Requirement:
A faithful copy of all the records is needed, with the pictures omitted.

Working data:
——————————
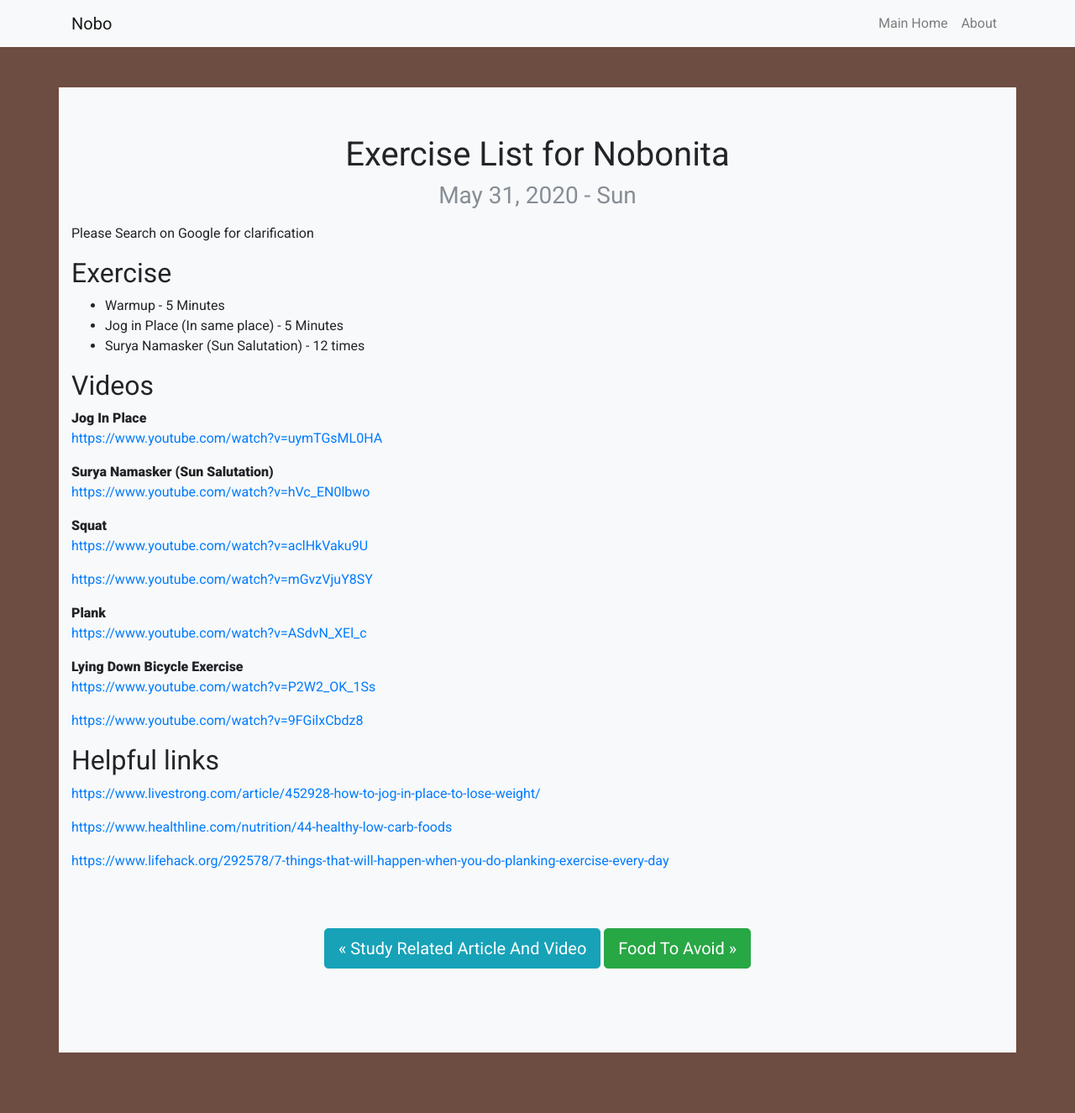
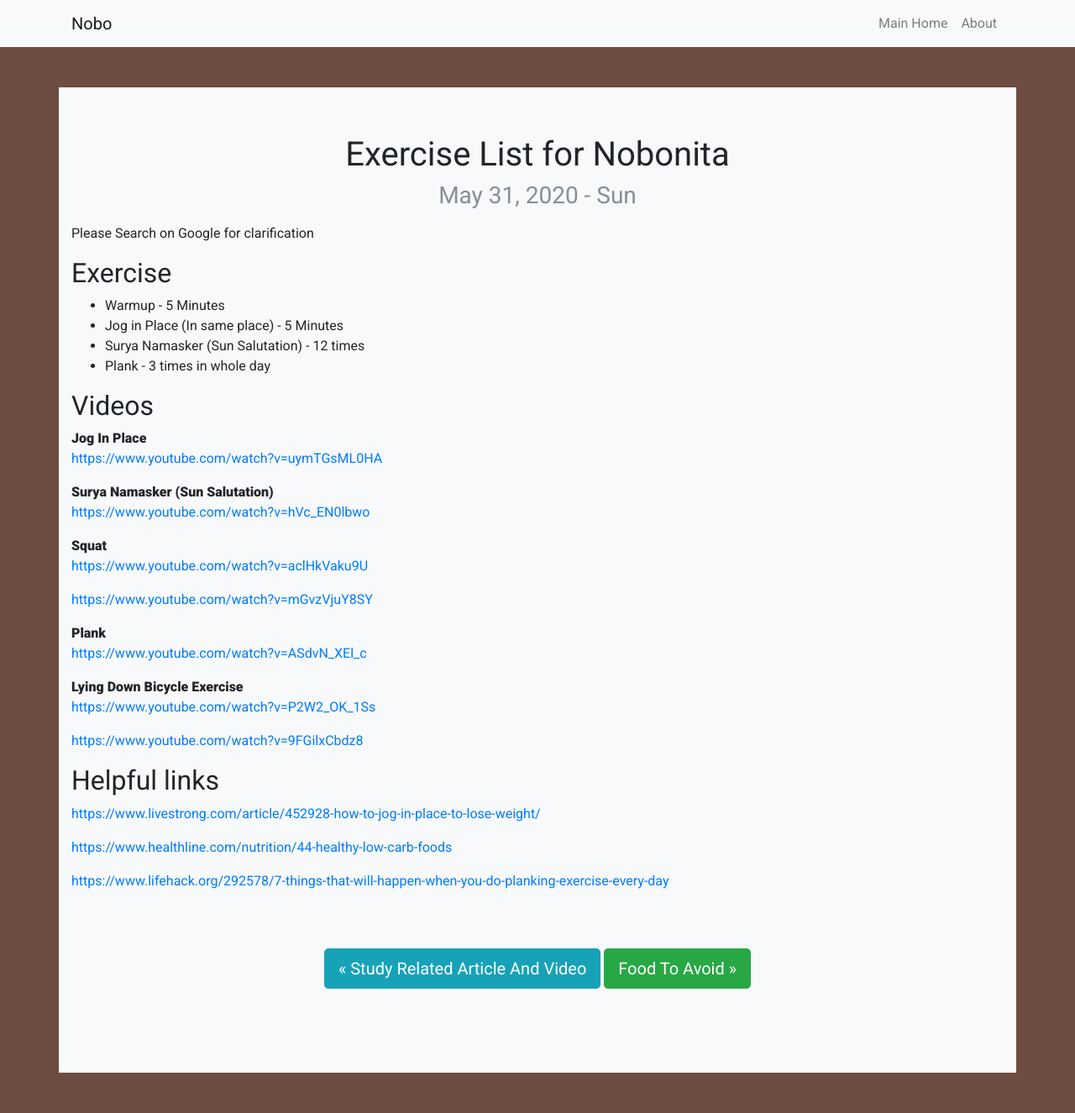
Before and after one commit to polodev/nobo, a Jekyll site: the page built from _posts/2020-05-31-exercise.markdown, in a window 1280 px wide. Shown: the whole page at 84% size. Built offline with Jekyll 4.4.1, drawn with Linux system fonts in a browser that asks for light colours; nearby versions of some CDN libraries; before the commit the page ends 1301 px from its top, so only the background shows below that.

Commit message:
--updated--

```diff
--- a/_posts/2020-05-31-exercise.markdown
+++ b/_posts/2020-05-31-exercise.markdown
@@ -11,6 +11,7 @@ Please Search on Google for clarification
 * Warmup - 5 Minutes
 * Jog in Place (In same place) - 5 Minutes
 * Surya Namasker (Sun Salutation) - 12 times
+* Plank - 3 times in whole day
 
 <!-- ## Whole Day Exercise ( Whenever you remember )
 
```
——————————
Answer below:
Before and after one commit to polodev/nobo, a Jekyll site: the page built from _posts/2020-05-31-exercise.markdown, in a window 1280 px wide. Shown: the whole page at 84% size. Built offline with Jekyll 4.4.1, drawn with Linux system fonts in a browser that asks for light colours; nearby versions of some CDN libraries; before the commit the page ends 1301 px from its top, so only the background shows below that.

Commit message:
--updated--

```diff
--- a/_posts/2020-05-31-exercise.markdown
+++ b/_posts/2020-05-31-exercise.markdown
@@ -11,6 +11,7 @@ Please Search on Google for clarification
 * Warmup - 5 Minutes
 * Jog in Place (In same place) - 5 Minutes
 * Surya Namasker (Sun Salutation) - 12 times
+* Plank - 3 times in whole day
 
 <!-- ## Whole Day Exercise ( Whenever you remember )
 
```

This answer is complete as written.